The contract for 704 toll takers and 293 maintenance workers expired Dec. 31.
CLEVELAND (AP) -- Ohio Turnpike workers issued a strike notice Tuesday, six weeks after a seven-day walkout by Pennsylvania Turnpike workers failed to disrupt toll collections.
It would be the first strike since the Ohio Turnpike opened in 1955.
The Ohio Turnpike Commission has authorized the use of flat toll rates if workers strike. It's a plan that the Pennsylvania Turnpike Commission used with success while its workers were on strike during the busy Thanksgiving holiday.
Labor analysts say Ohio Turnpike employees should take note of what happened to workers in Pennsylvania.
"They went on strike and they weren't missed, and that's not the type of situation you want to happen," said Gary Chaison, professor of industrial relations at Clark University in Worcester, Mass.
Ohio Turnpike workers could go on strike Jan. 21 at the earliest after giving a 10-day strike notice Tuesday, said Gary Tiboni, president of Teamsters Local 436.
"We've played our card now it's up to them," Tiboni said.
If workers strike, the price to drive on the state's only toll road would be $1 for a car, $5 for a bus or small truck and $10 for a larger commercial vehicle.
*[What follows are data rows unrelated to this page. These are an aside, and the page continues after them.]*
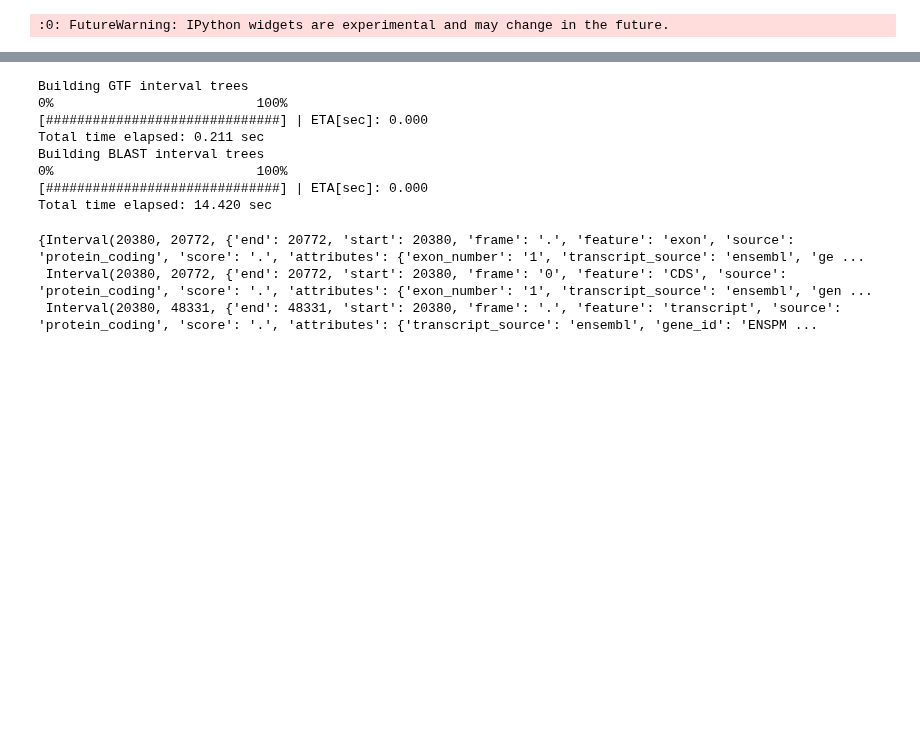
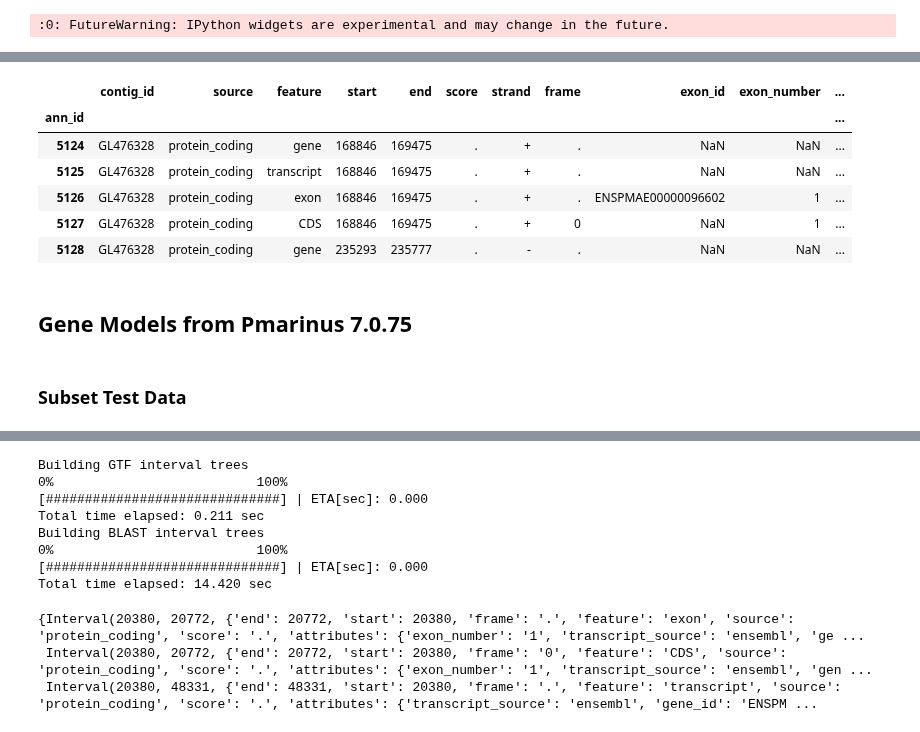
Before and after one commit to standage/2015-petMarSB, a Jupyter notebook: notebooks/petmar-cross-validate.ipynb, the cells around one changed output, grey strips where cells are left out. Cells and saved outputs as stored; diff of their text form; code cells hidden in the pictures; blank space fills up the shorter version.

```diff
--- a/notebooks/petmar-cross-validate.ipynb
+++ b/notebooks/petmar-cross-validate.ipynb
@@ -264,0 +127,18 @@ pd.concat([gtf_trees, alignment_subject_trees], axis=1)
+# %%
+gtf_file = wdir(resources_df.ix['petMar2_gtf'].filename)
+gtf_df = read_gtf(gtf_file)
+gtf_df.sort(columns=['contig_id'], inplace=True)
+gtf_df.index.set_names('ann_id', inplace=True)
+gtf_df.head()
+# %% [output]
+|  | contig_id | source | feature | start | end | score | strand | frame | exon_id | exon_number | ... |
+| ann_id |  |  |  |  |  |  |  |  |  |  | ... |
+| 5124 | GL476328 | protein_coding | gene | 168846 | 169475 | . | + | . | NaN | NaN | ... |
+| 5125 | GL476328 | protein_coding | transcript | 168846 | 169475 | . | + | . | NaN | NaN | ... |
+| 5126 | GL476328 | protein_coding | exon | 168846 | 169475 | . | + | . | ENSPMAE00000096602 | 1 | ... |
+| 5127 | GL476328 | protein_coding | CDS | 168846 | 169475 | . | + | 0 | NaN | 1 | ... |
+| 5128 | GL476328 | protein_coding | gene | 235293 | 235777 | . | - | . | NaN | NaN | ... |
+# %% [markdown]
+## Gene Models from Pmarinus 7.0.75
+# %% [markdown]
+### Subset Test Data
```
Also changed, not shown: parts of 59 cells of this notebook.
Distance traveled would not matter.
"We're prepared to operate and keep the turnpike open for our customers if it's necessary," said Gary Suhadolnik, Ohio Turnpike director.
After 1,800 Pennsylvania Turnpike employees went on strike Nov. 24, drivers paid flat fees of $2 for cars and $15 for commercial vehicles.
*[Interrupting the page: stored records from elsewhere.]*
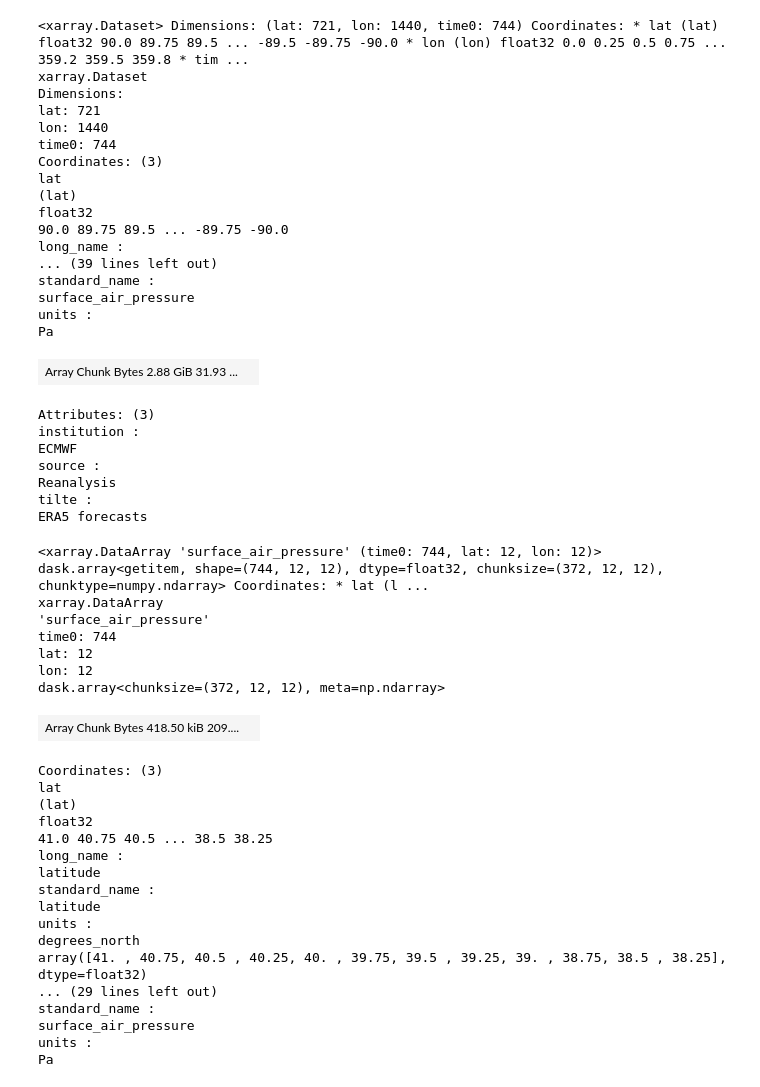
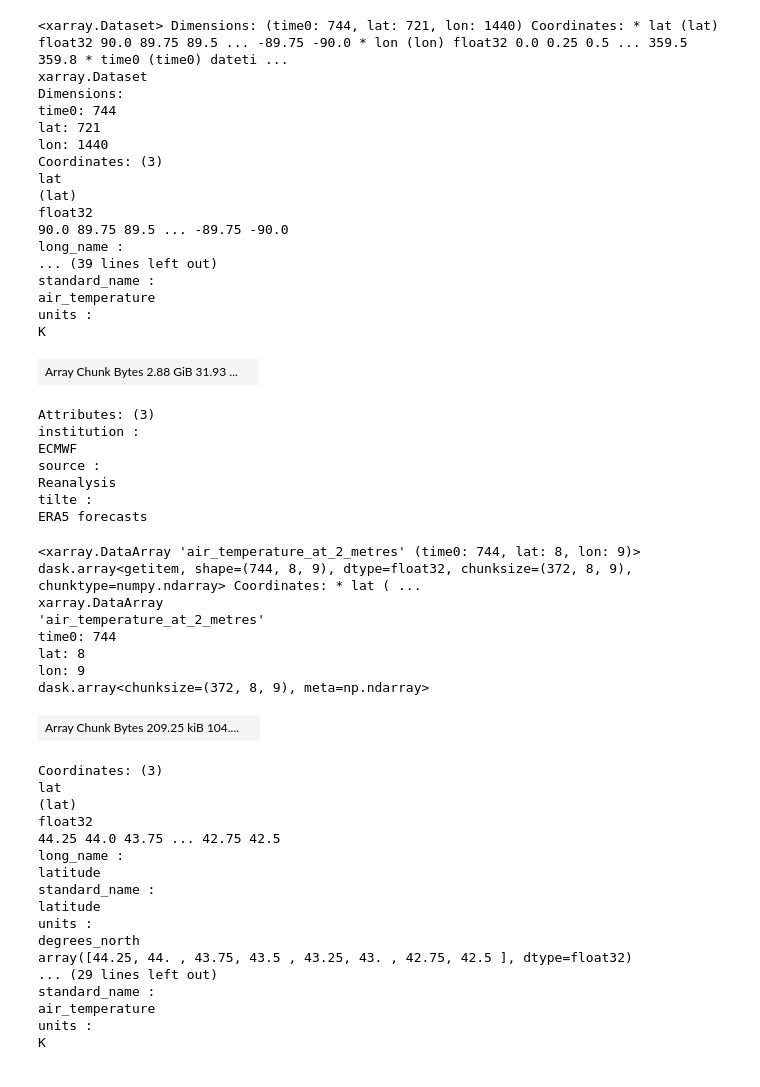
Before and after one commit to GAaronAlexander/aarona-noah-mp-hue-container, a Jupyter notebook: test-era5-regrid.ipynb, the cells around one changed output. Drawn from its saved outputs; the diff is of its cells as text; code cells hidden in the pictures.

```diff
--- a/test-era5-regrid.ipynb
+++ b/test-era5-regrid.ipynb
@@ -7,15 +12,26 @@ import numpy as np
+# %%
+## load in data set of geogrid and then create a subset of curvilinear grid
+## to output the dset data to load
+geogrid = xr.open_dataset('./geogrid-files/geo_em.d01.milwaukee.nc')
+
+ds_out = xr.Dataset(
+    {
+        "lat": (["y","x"],geogrid.XLAT_M[0].values),
+        "lon": (["y","x"], geogrid.XLONG_M[0].values),
+    }
+)
 # %%
 fs = s3fs.S3FileSystem(anon=True) ### This is needed to be able to access wihtouth erroring
-fmap = s3fs.S3Map('s3://era5-pds/zarr/2010/07/data/surface_air_pressure.zarr', s3=fs)
-dset = xr.open_zarr(fmap, consolidated=True)
-dset
+fmap = s3fs.S3Map(f's3://era5-pds/zarr/2010/07/data/{data_varaibles[0]}.zarr', s3=fs)
+dset_t = xr.open_zarr(fmap, consolidated=True)
+dset_t
 # %% [output]
-<xarray.Dataset> Dimensions: (lat: 721, lon: 1440, time0: 744) Coordinates: * lat (lat) float32 90.0 89.75 89.5 ... -89.5 -89.75 -90.0 * lon (lon) float32 0.0 0.25 0.5 0.75 ... 359.2 359.5 359.8 * tim ...
+<xarray.Dataset> Dimensions: (time0: 744, lat: 721, lon: 1440) Coordinates: * lat (lat) float32 90.0 89.75 89.5 ... -89.75 -90.0 * lon (lon) float32 0.0 0.25 0.5 ... 359.5 359.8 * time0 (time0) dateti ...
 xarray.Dataset
 Dimensions:
+time0: 744
 lat: 721
 lon: 1440
-time0: 744
 Coordinates: (3)
 lat
 (lat)
@@ -24,9 +40,9 @@ float32
 long_name :
 ... (39 lines left out)
 standard_name :
-surface_air_pressure
+air_temperature
 units :
-Pa
+K
 | Array Chunk Bytes 2.88 GiB 31.93 ... |  |
 Attributes: (3)
 institution :
@@ -36,34 +52,54 @@ Reanalysis
 tilte :
 ERA5 forecasts
 # %%
-geogrid = xr.open_dataset('./geogrid-files/geo_em.d01.denver.noGlacier.nc')
+## determine the nearest coordinates of the geogrid file, and then add 2 to it to be safe
+lonsv, latsv = np.meshgrid(-360+dset_t.lon.values,dset_t.lat.values)
+## get the id of the lons from geogrid
+LON_start = np.abs(lonsv - ds_out.lon[0,0].values)
+LON_end = np.abs(lonsv - ds_out.lon[-1,-1].values)
+
+idx_lonstart = np.where(LON_start == LON_start.min())
+idx_lonend = np.where(LON_end == LON_end.min())
+input_lonstart = idx_lonstart[1][0]-2
+input_lonend = idx_lonend[1][0]+2
+
+
+## get the id of the lats from geogrid
+LAT_start = np.abs(latsv - ds_out.lat[0,0].values)
+LAT_end = np.abs(latsv - ds_out.lat[-1,-1].values)
+
+idx_latstart = np.where(LAT_start == LAT_start.min())
+idx_latend = np.where(LAT_end == LAT_end.min())
+input_latstart = idx_latstart[0][0]+2
+input_latend = idx_latend[0][0]-2
 # %%
-dset_subset = dset.surface_air_pressure[:,196:208,1016:1028]
+## take out the data of interest
+dset_subset = dset_t[data_varaibles[0]][:,input_latend:input_latstart,input_lonstart:input_lonend]
 dset_subset
 # %% [output]
-<xarray.DataArray 'surface_air_pressure' (time0: 744, lat: 12, lon: 12)> dask.array<getitem, shape=(744, 12, 12), dtype=float32, chunksize=(372, 12, 12), chunktype=numpy.ndarray> Coordinates: * lat (l ...
+<xarray.DataArray 'air_temperature_at_2_metres' (time0: 744, lat: 8, lon: 9)> dask.array<getitem, shape=(744, 8, 9), dtype=float32, chunksize=(372, 8, 9), chunktype=numpy.ndarray> Coordinates: * lat ( ...
 xarray.DataArray
-'surface_air_pressure'
+'air_temperature_at_2_metres'
 time0: 744
-lat: 12
-lon: 12
-dask.array<chunksize=(372, 12, 12), meta=np.ndarray>
+lat: 8
+lon: 9
+dask.array<chunksize=(372, 8, 9), meta=np.ndarray>
-| Array Chunk Bytes 418.50 kiB 209.... |  |
+| Array Chunk Bytes 209.25 kiB 104.... |  |
 Coordinates: (3)
 lat
 (lat)
 float32
-41.0 40.75 40.5 ... 38.5 38.25
+44.25 44.0 43.75 ... 42.75 42.5
 long_name :
 latitude
 standard_name :
 latitude
 units :
 degrees_north
-array([41. , 40.75, 40.5 , 40.25, 40. , 39.75, 39.5 , 39.25, 39. , 38.75, 38.5 , 38.25], dtype=float32)
+array([44.25, 44. , 43.75, 43.5 , 43.25, 43. , 42.75, 42.5 ], dtype=float32)
 ... (29 lines left out)
 standard_name :
-surface_air_pressure
+air_temperature
 units :
-Pa
+K
 # %%
```
Also changed, not shown: parts of 11 cells of this notebook.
The Pennsylvania Turnpike commission, which increased tolls in August, collected slightly more during the strike than the old tolls would have produced and an estimated $2.2 million less than the new tolls.
The turnpike has gone back to charging by distance but will consider using a flat fee long term because it allowed traffic to flow more efficiently.
The Pennsylvania Turnpike Commission has not released the terms of its workers' new contract. Two Teamsters locals representing the workers did not return calls seeking comment.
"I think the way the turnpike authority handled the strike, it certainly got the parties to the bargaining table more quickly," said Youngstown State University professor John Russo, co-director of the university's Center for Working Class Studies. "What's the use of the strike if the turnpike is pretty much going to be operating as it always was?"
Tiboni said he's not concerned with what happened in Pennsylvania.
"I just know what we're prepared to do at this point," he said.
The three-year contract for 704 Ohio toll takers and 293 maintenance workers expired Dec. 31, but workers agreed to extend it to Jan. 17.
A key issue in contract talks involves the commission's request that workers pick up a portion of their health care costs. Workers currently do not pay any of the cost.
The turnpike commission approved a fact finder's report that recommended workers pay $66 a month for a family plan, less than what management pays at $99 a month. The union rejected the report Tuesday.
The union is asking for a 5 percent wage increase, vs. 1 percent the commission has offered. The fact finder recommended 3.5 percent the first year and 3 percent in the second and third years of the contract.